Recently Browsing 0 members
No registered users viewing this page.
By Clément Lambelet
I've been working on a Processwire installation (3.0.123) for a few days now and I must have made a big mistake this morning because the links in the admin's main menu no longer appear.
This is not related to the admin theme, because the bug occurs with all themes (Default, Reno, Uikit).
I tried to reinstall with the dev version (3.0.136), but the problem is still there. I also uninstalled all the modules I had added, without success. There is no error in the js console.
I still can access/view/edit the pages by going through the admin/page list.
Thanks in advance for your help!
I have searched the forum for quite a long time and I tried some solutions for my topic but nothing seems to work.
I need to create a Settings Page and for a native feeling I want to create it under the main navigation on top. The settings page should hold the Main Logo, some styling and other settings. As I said nothing seems to work for me. I tried to create a Page under Admin with Admin Template and ProcessPageEdit but then I can't assign an image field.
I don't want to write a module because it is to much work for only 3 settings.
I hope someone of the forum could help me out!
Have a nice day!
The Architekturführer Köln is a guidebook and now a web application about architectural highlights in Cologne, Germany.
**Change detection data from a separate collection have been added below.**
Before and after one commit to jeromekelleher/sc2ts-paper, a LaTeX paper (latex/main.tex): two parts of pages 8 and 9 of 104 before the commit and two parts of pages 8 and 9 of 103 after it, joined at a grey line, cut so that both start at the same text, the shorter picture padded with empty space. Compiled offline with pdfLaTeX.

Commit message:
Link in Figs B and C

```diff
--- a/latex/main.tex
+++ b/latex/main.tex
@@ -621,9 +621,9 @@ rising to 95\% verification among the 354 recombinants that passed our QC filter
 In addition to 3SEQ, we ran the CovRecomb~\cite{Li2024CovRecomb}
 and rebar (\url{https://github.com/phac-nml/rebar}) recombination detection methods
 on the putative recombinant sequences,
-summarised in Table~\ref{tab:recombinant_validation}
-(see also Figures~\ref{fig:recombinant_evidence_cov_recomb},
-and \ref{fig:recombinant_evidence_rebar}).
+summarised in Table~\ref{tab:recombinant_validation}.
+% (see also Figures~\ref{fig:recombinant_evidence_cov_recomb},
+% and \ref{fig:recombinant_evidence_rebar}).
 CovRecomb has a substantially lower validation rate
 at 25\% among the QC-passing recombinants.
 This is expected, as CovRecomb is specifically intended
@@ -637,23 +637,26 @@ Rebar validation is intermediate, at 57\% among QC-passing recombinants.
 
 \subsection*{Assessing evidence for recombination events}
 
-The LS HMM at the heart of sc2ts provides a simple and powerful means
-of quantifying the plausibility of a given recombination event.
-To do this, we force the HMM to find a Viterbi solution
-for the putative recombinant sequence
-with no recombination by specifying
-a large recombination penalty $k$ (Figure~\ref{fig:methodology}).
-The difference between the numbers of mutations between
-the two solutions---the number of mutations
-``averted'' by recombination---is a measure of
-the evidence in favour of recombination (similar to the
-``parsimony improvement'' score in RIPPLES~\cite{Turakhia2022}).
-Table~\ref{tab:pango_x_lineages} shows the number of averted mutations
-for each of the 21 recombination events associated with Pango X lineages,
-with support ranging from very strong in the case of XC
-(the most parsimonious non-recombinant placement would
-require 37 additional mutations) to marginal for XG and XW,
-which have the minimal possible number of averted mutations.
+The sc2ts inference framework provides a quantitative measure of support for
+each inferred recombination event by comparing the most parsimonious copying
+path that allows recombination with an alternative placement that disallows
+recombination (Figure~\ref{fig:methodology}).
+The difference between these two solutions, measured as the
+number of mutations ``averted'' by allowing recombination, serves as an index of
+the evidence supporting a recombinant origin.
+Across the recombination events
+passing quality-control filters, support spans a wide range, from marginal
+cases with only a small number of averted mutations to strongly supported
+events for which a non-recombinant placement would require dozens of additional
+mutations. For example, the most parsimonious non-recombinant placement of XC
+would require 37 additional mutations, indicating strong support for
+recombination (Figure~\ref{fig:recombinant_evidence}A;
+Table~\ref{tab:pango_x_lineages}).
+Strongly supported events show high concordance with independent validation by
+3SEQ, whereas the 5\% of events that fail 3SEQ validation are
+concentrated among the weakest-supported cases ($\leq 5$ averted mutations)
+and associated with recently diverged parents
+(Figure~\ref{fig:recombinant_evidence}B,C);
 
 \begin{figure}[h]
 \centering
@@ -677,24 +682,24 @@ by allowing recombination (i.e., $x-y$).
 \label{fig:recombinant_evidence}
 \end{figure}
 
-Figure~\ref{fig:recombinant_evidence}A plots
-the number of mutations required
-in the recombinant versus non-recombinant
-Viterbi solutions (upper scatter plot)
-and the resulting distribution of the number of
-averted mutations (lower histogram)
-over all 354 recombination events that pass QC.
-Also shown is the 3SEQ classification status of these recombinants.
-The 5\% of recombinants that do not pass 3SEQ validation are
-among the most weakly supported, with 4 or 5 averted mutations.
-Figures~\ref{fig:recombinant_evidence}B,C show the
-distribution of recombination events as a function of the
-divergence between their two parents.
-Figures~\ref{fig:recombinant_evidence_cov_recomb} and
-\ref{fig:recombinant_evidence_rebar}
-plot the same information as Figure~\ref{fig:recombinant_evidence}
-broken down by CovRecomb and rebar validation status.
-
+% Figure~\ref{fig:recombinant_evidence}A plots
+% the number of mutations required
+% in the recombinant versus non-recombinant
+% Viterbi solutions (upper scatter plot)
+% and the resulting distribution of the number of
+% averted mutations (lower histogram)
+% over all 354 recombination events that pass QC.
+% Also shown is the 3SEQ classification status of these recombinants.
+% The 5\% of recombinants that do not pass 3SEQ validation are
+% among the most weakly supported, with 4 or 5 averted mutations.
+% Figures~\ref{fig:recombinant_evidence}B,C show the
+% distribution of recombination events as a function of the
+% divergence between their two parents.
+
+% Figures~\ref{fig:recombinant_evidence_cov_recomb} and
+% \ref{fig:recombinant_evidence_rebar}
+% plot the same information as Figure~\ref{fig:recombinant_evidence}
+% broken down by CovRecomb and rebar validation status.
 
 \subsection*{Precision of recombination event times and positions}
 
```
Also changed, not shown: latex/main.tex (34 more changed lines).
It contains detailled information about around 100 objects (architectural landmarks) in Cologne. The web app offers multiple ways to search through all available objects, including:
The app is built with the Vue framework and compiled with Webpack 4. As a learning exercise and for greater customizability we opted to not use Vue CLI, and instead wrote our own Webpack config with individually defined dependencies.
The site is a SPA (Single Page Application), which means all internal links are intercepted by the Vue app and the corresponding routes (pages) are generated by the framework directly in the browser, using data retrieved from the API. It's also a PWA (Progressive Web App), the main feature of which is that you can install it to your home screen on your phone and launch it from there like a regular app. It also includes a service worker which catches requests to the API and returns cached responses when the network is not available. The Architekturführer is supposed to be taken with you on a walk through the city, and will keep working even if you are completely offline.
Notable mentions from the tech stack:
Vue Vue Router for the SPA functionality VueX for state management and storage / caching of the data returned through the API Leaflet (with Mapbox tiles) for the interactive maps Webpack 4 for compilation of the app into a single distributable Babel for transpilation of ES6+ SASS & PostCSS with Autoprefixer as a convenience for SASS in SFCs Google Workbox to generate the service worker instead of writing lots of boilerplate code Bootstrap 4 is barely used here, but we still included it's reboot and grid system Backend
The ProcessWire backend is API-only, there are no server-side rendered templates, which means the only PHP template is the one used for the API. For this API, we used a single content type (template) with a couple of pre-defined endpoints (url segments); most importantly we built entdpoints to get a list of all objects (either including the full data, or only the data necessary to show teaser tiles), as well as individual objects and taxonomies. The API template which acts as a controller contains all the necessary switches and selectors to serve the correct response in <100 lines of code.
Since we wanted some flexibility regarding the format in which different fields were transmitted over the api, we wrote a function to extract arbitrary page fields from ProcessWire pages and return them as serializable standard objects. There's also a function that takes a Pageimage object, creates multiple variants in different sizes and returns an object containing their base path and an array of variants (identified by their basename and width). We use that one to generate responsive images in the frontend. Check out the code for both functions in this gist.
We used native ProcessWire data wherever possible, so as to not duplicate that work in the frontend app. For example:
Page names from the backend translate to URLs in the frontend in the form of route parameters for the Vue Router Page IDs from ProcessWire are included in the API responses, we use those to identify objects across the app, for example to store the user's favourites, and as render keys for object lists Taxonomies have their own API endpoints, and objects contain their taxonomies only as IDs (in the same way ProcessWire uses Page References) Finally, the raw JSON data is cached using the cache API and this handy trick by @LostKobrakai to store raw JSON strings over the cache API.
Inspired by this thread with a little nugget based on AOS by @benbyf to visually distinguish development systems from production ones, I wrote a small module that does the same and lets you adapt colors and text.
Link to the github repo:
Version 0.0.1 is still very alpha and only tested on PW 3.0.124.
This module lets you change the color for the top toolbar and add a small piece of text for development systems, so you are immediately you aren't working on production (and vice versa). The adaptions are made through pure CSS and applied if either the "Enable DEV mode" checkbox in the module's configuration is checked or the property $config->devMode is set to true in site/config.php.
Works with Default, Reno and Uikit admin themes (though probably needs a lot of testing with different versions still).
Since a screenshot says more than thousand words...
Production system (unchanged):
Dev system (Default admin theme):
Dev system (Reno admin theme):
Dev system (Uikit admin theme):
Feel free to leave any feedback here and report any problems either in this thread or the github issue tracker.